■ EXERCISE PROMPT ■
Your answer must be a single number: how many lines of the data include "crossorigin".

(Front-end code edit data)
= = = =

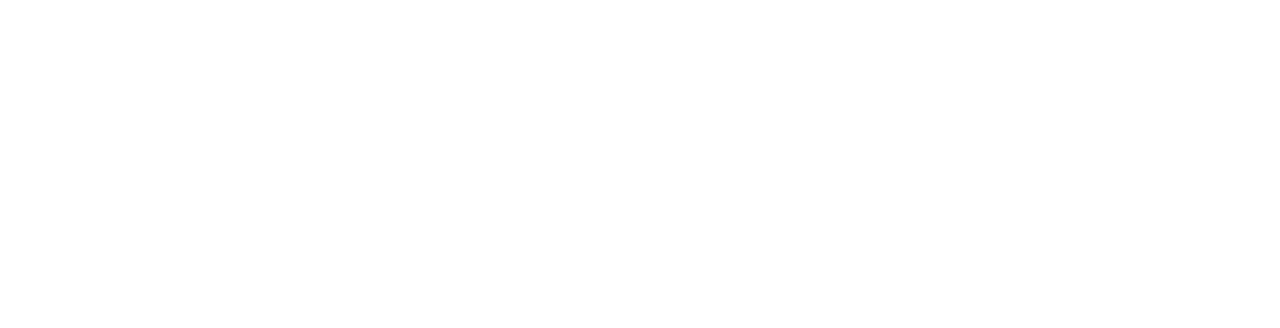
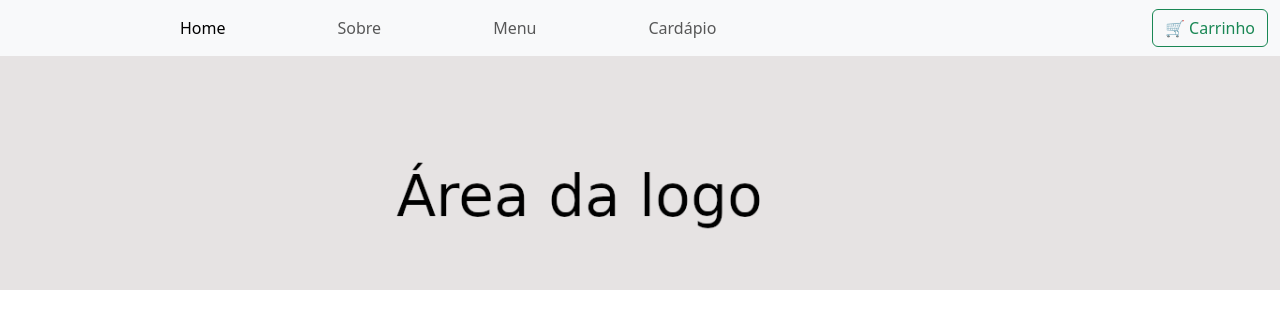
Before and after one commit to VictorNunesVN/Projeto-Aliar, a plain HTML site: page index.html in a window 1280 px wide. Drawn offline with nearby package versions, Linux system fonts and the light colour scheme.

Commit message:
Alteração header
Edição do header, versão 1

```diff
--- /dev/null
+++ b/Assets/style/style.css
@@ -0,0 +1,9 @@
+/*Navbar*/
+.menu__site {
+    display: flex;
+    margin-left: 10rem ;
+}
+
+.menu__site-item {
+    margin: 0px 6rem 0px 0px
+}
--- a/index.html
+++ b/index.html
@@ -1,12 +1,57 @@
 <!DOCTYPE html>
 <html lang="pt-br">
+
 <head>
     <meta charset="UTF-8">
     <meta http-equiv="X-UA-Compatible" content="IE=edge">
     <meta name="viewport" content="width=device-width, initial-scale=1.0">
-    <title>Aliar harmonização</title>
+    <link href="https://cdn.jsdelivr.net/npm/bootstrap@5.3.0-alpha3/dist/css/bootstrap.min.css" rel="stylesheet"
+        integrity="sha384-KK94CHFLLe+nY2dmCWGMq91rCGa5gtU4mk92HdvYe+M/SXH301p5ILy+dN9+nJOZ" crossorigin="anonymous">
+    <script defer src="https://cdn.jsdelivr.net/npm/bootstrap@5.3.0-alpha3/dist/js/bootstrap.bundle.min.js"
+        integrity="sha384-ENjdO4Dr2bkBIFxQpeoTz1HIcje39Wm4jDKdf19U8gI4ddQ3GYNS7NTKfAdVQSZe"
+        crossorigin="anonymous"></script>
+    <link rel="stylesheet" href="Assets/style/style.css">
+    <title>Aliar Harmonização</title>
 </head>
+
 <body>
+    <header>
+        <nav class=" navbar navbar-expand-lg bg-body-tertiary">
+            <div class="container-fluid">
 
+                <button class="navbar-toggler" type="button" data-bs-toggle="collapse"
+                    data-bs-target="#navbarSupportedContent" aria-controls="navbarSupportedContent"
+                    aria-expanded="false" aria-label="Toggle navigation">
+                    <span class="navbar-toggler-icon"></span>
+                </button>
+                <div class="collapse navbar-collapse " id="navbarSupportedContent">
+                    <ul class="menu__site navbar-nav me-auto mb-2 mb-lg-0">
+                        <li class="menu__site-item nav-item">
+                            <a class="nav-link active" aria-current="page" href="#">Home</a>
+                        </li>
+                        <li class="menu__site-item nav-item">
+                            <a class="nav-link" href="#">Sobre</a>
+                        </li>
+
+                        <li class="menu__site-item nav-item">
+                            <a class="nav-link" href="#">Menu</a>
+                        </li>
+
+                        <li class="menu__site-item nav-item">
+                            <a class="nav-link" href="#">Cardápio</a>
+                        </li>
+                    </ul>
+
+                </div><button class="btn btn-outline-success" type="submit">&#128722 Carrinho</button>
+            </div>
+
+        </nav>
+    </header>
+    <main>
+        <figure class="bg-dark">
+            <img src="Assets/img/espacoLogo.png" class="img-fluid bs-secondary-color" alt="Imagem do logo da aliar">
+        </figure>
+    </main>
 </body>
+
 </html>
```
Also changed, not shown: index-old.html (+1 -1 lines), Assets/img/espacoLogo.png (added), estilo.css (renamed from Assets/style/estilo.css).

= = = =

■ SOLUTION TO THE PROBLEM ■
2